Dozens of awe-inspiring ancient footprints left on the shores of an ice age lake have reignited a long-running debate about when the first people arrived in the Americas.
Two years ago, a team of scientists came to the conclusion that human tracks sunk into the mud in White Sands National Park in New Mexico were more than 21,000 years old. The provocative finding threatened the dominant thinking on when and how people migrated into the Americas.

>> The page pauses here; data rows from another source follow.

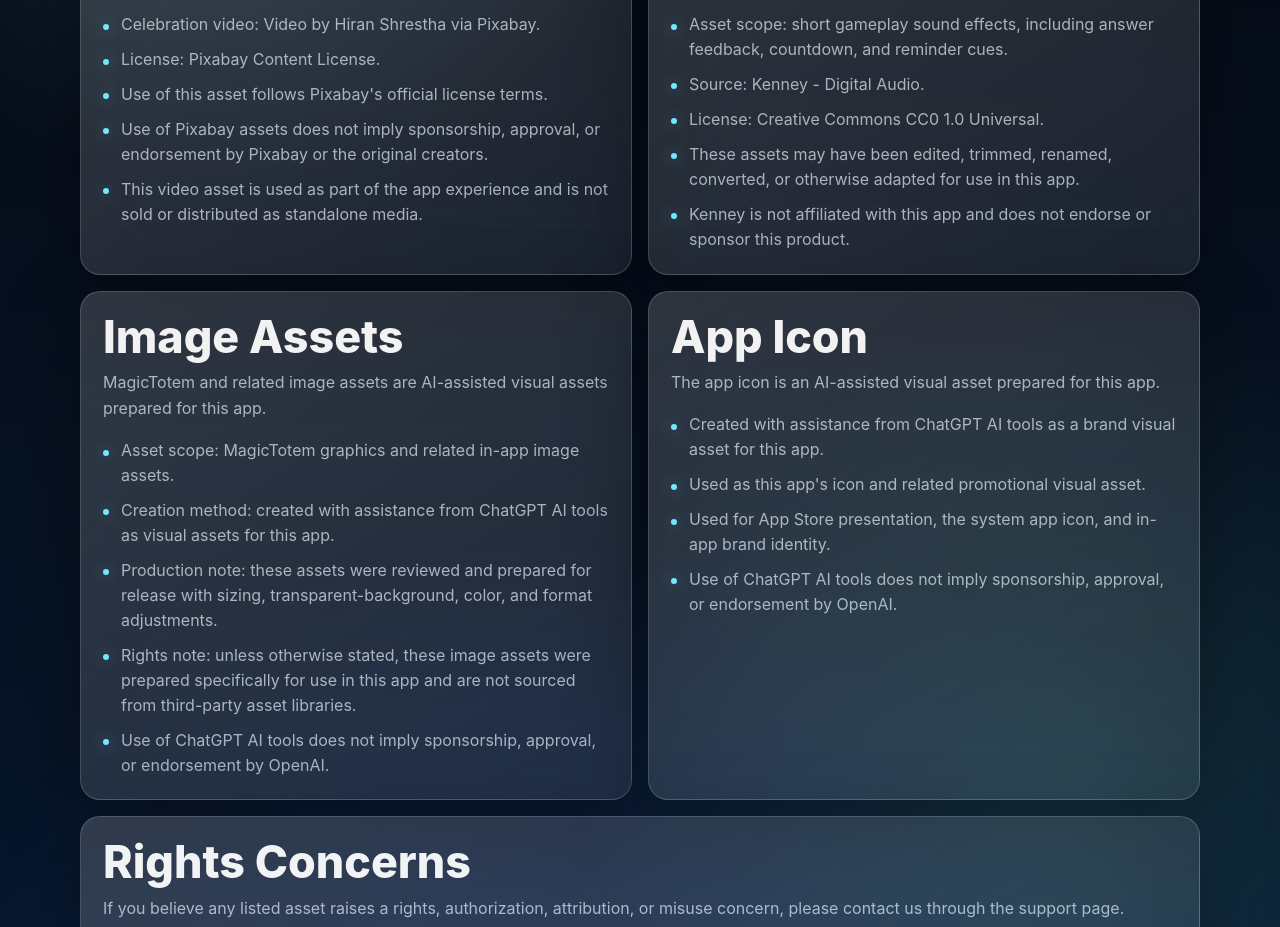
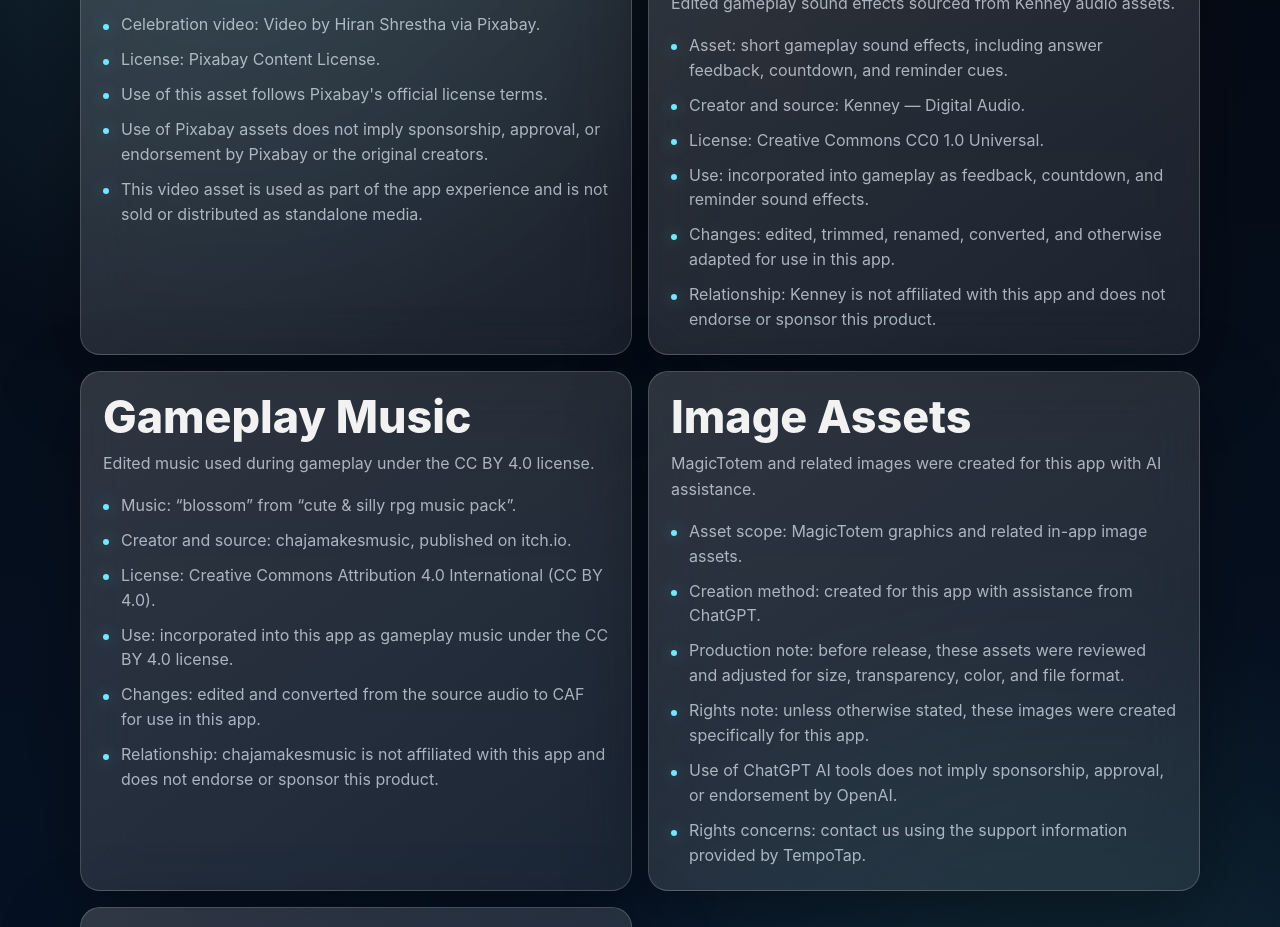
Before and after one commit to colecat1643/tempotap-support, a plain HTML site: page licenses.html in a window 1280 px wide. Shown: the part 610-1537 px from the top of the page. Drawn offline with Linux system fonts and the light colour scheme.

Commit message:
Update description

```diff
--- a/licenses.html
+++ b/licenses.html
@@ -25,7 +25,7 @@
 
     <main class="site-shell">
       <section class="page-header">
-        <p class="eyebrow"><span class="dot"></span>Asset credits</p>
+        <p class="eyebrow"><span class="dot"></span>Asset Credits</p>
         <h1>Licenses</h1>
         <p class="lead">
           This page lists third-party and AI-assisted assets used in TempoTap, along with relevant credit and usage notes.
@@ -50,35 +50,50 @@
         </article>
 
         <article class="section-card">
-          <h2>Audio Asset Notice</h2>
-          <p>Some short gameplay sound effects used in this app are based on Kenney audio assets.</p>
+          <h2>Gameplay Sound Effects</h2>
+          <p>Edited gameplay sound effects sourced from Kenney audio assets.</p>
           <ul>
-            <li>Asset scope: short gameplay sound effects, including answer feedback, countdown, and reminder cues.</li>
-            <li>Source: Kenney - Digital Audio.</li>
+            <li>Asset: short gameplay sound effects, including answer feedback, countdown, and reminder cues.</li>
+            <li>Creator and source: Kenney &mdash; Digital Audio.</li>
             <li>License: Creative Commons CC0 1.0 Universal.</li>
-            <li>These assets may have been edited, trimmed, renamed, converted, or otherwise adapted for use in this app.</li>
-            <li>Kenney is not affiliated with this app and does not endorse or sponsor this product.</li>
+            <li>Use: incorporated into gameplay as feedback, countdown, and reminder sound effects.</li>
+            <li>Changes: edited, trimmed, renamed, converted, and otherwise adapted for use in this app.</li>
+            <li>Relationship: Kenney is not affiliated with this app and does not endorse or sponsor this product.</li>
+          </ul>
+        </article>
+
+        <article class="section-card">
+          <h2>Gameplay Music</h2>
+          <p>Edited music used during gameplay under the CC BY 4.0 license.</p>
+          <ul>
+            <li>Music: &ldquo;blossom&rdquo; from &ldquo;cute &amp; silly rpg music pack&rdquo;.</li>
+            <li>Creator and source: chajamakesmusic, published on itch.io.</li>
+            <li>License: Creative Commons Attribution 4.0 International (CC BY 4.0).</li>
+            <li>Use: incorporated into this app as gameplay music under the CC BY 4.0 license.</li>
+            <li>Changes: edited and converted from the source audio to CAF for use in this app.</li>
+            <li>Relationship: chajamakesmusic is not affiliated with this app and does not endorse or sponsor this product.</li>
           </ul>
         </article>
 
         <article class="section-card">
           <h2>Image Assets</h2>
-          <p>MagicTotem and related image assets are AI-assisted visual assets prepared for this app.</p>
+          <p>MagicTotem and related images were created for this app with AI assistance.</p>
           <ul>
             <li>Asset scope: MagicTotem graphics and related in-app image assets.</li>
-            <li>Creation method: created with assistance from ChatGPT AI tools as visual assets for this app.</li>
-            <li>Production note: these assets were reviewed and prepared for release with sizing, transparent-background, color, and format adjustments.</li>
-            <li>Rights note: unless otherwise stated, these image assets were prepared specifically for use in this app and are not sourced from third-party asset libraries.</li>
+            <li>Creation method: created for this app with assistance from ChatGPT.</li>
+            <li>Production note: before release, these assets were reviewed and adjusted for size, transparency, color, and file format.</li>
+            <li>Rights note: unless otherwise stated, these images were created specifically for this app.</li>
             <li>Use of ChatGPT AI tools does not imply sponsorship, approval, or endorsement by OpenAI.</li>
+            <li>Rights concerns: contact us using the support information provided by TempoTap.</li>
           </ul>
         </article>
 
         <article class="section-card">
           <h2>App Icon</h2>
-          <p>The app icon is an AI-assisted visual asset prepared for this app.</p>
+          <p>The app icon was created for TempoTap with AI assistance.</p>
           <ul>
-            <li>Created with assistance from ChatGPT AI tools as a brand visual asset for this app.</li>
-            <li>Used as this app's icon and related promotional visual asset.</li>
+            <li>Created for this app with assistance from ChatGPT as a brand visual asset.</li>
+            <li>Used as the app icon and as a related promotional visual asset.</li>
             <li>Used for App Store presentation, the system app icon, and in-app brand identity.</li>
             <li>Use of ChatGPT AI tools does not imply sponsorship, approval, or endorsement by OpenAI.</li>
           </ul>
@@ -88,7 +103,7 @@
           <h2>Rights Concerns</h2>
           <p>
             If you believe any listed asset raises a rights, authorization, attribution, or misuse concern,
-            please contact us through the support page.
+            contact us using the support information provided by TempoTap.
           </p>
           <div class="hero-actions">
             <a class="button primary" href="support.html">Contact Support</a>
```
Also changed, not shown: index.html (+4 -4 lines), privacy.html (+9 -9 lines), support.html (+9 -7 lines).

Soon afterward, a technical debate erupted about the method used to estimate the age of the tracks, which relied on an analysis of plant seeds embedded with the footprints.
Now, a study published in the journal Science confirms the initial finding with two new lines of evidence: thousands of grains of pollen and an analysis of quartz crystals in the sediments.
“It’s more or less a master class in how you do this,” said Edward Jolie, an anthropological archaeologist at the University of Arizona who has studied the White Sands footprints in the field but was not involved in the new study. “As Carl Sagan said, ‘Extraordinary claims require extraordinary evidence.’ They have some extraordinary evidence.”
Lorena Becerra-Valdivia, a fellow at the Oxford Radiocarbon Accelerator Unit, said that the results support her modeling work, which suggested that people first crossed into present-day North America before 29,000 years ago, possibly traveling via the ocean.
“If anything, early findings like the White Sands footprints should inspire further scientific investigation in what is a dynamic and changing field,” Becerra-Valdivia said.
Some critics who raised concerns about the initial study said that they were encouraged by the follow-up analyses but remained unconvinced.
“I don’t agree that it resolved the issue of the timing, but they have made progress,” said Loren Davis, an anthropologist at Oregon State University. “Knowing the age of this is important, because if these researchers are correct and people are truly in New Mexico at 23,000 years ago, or even 21,000 years ago, it means we have to change our fundamental understanding of some things.”
A snapshot of life in the Pleistocene
Fossil footprints were first seen in New Mexico’s Tularosa Basin in the early 1930s and were initially thought to be evidence of a bigfoot, said David F. Bustos, a resource program manager at White Sands National Park. They turned….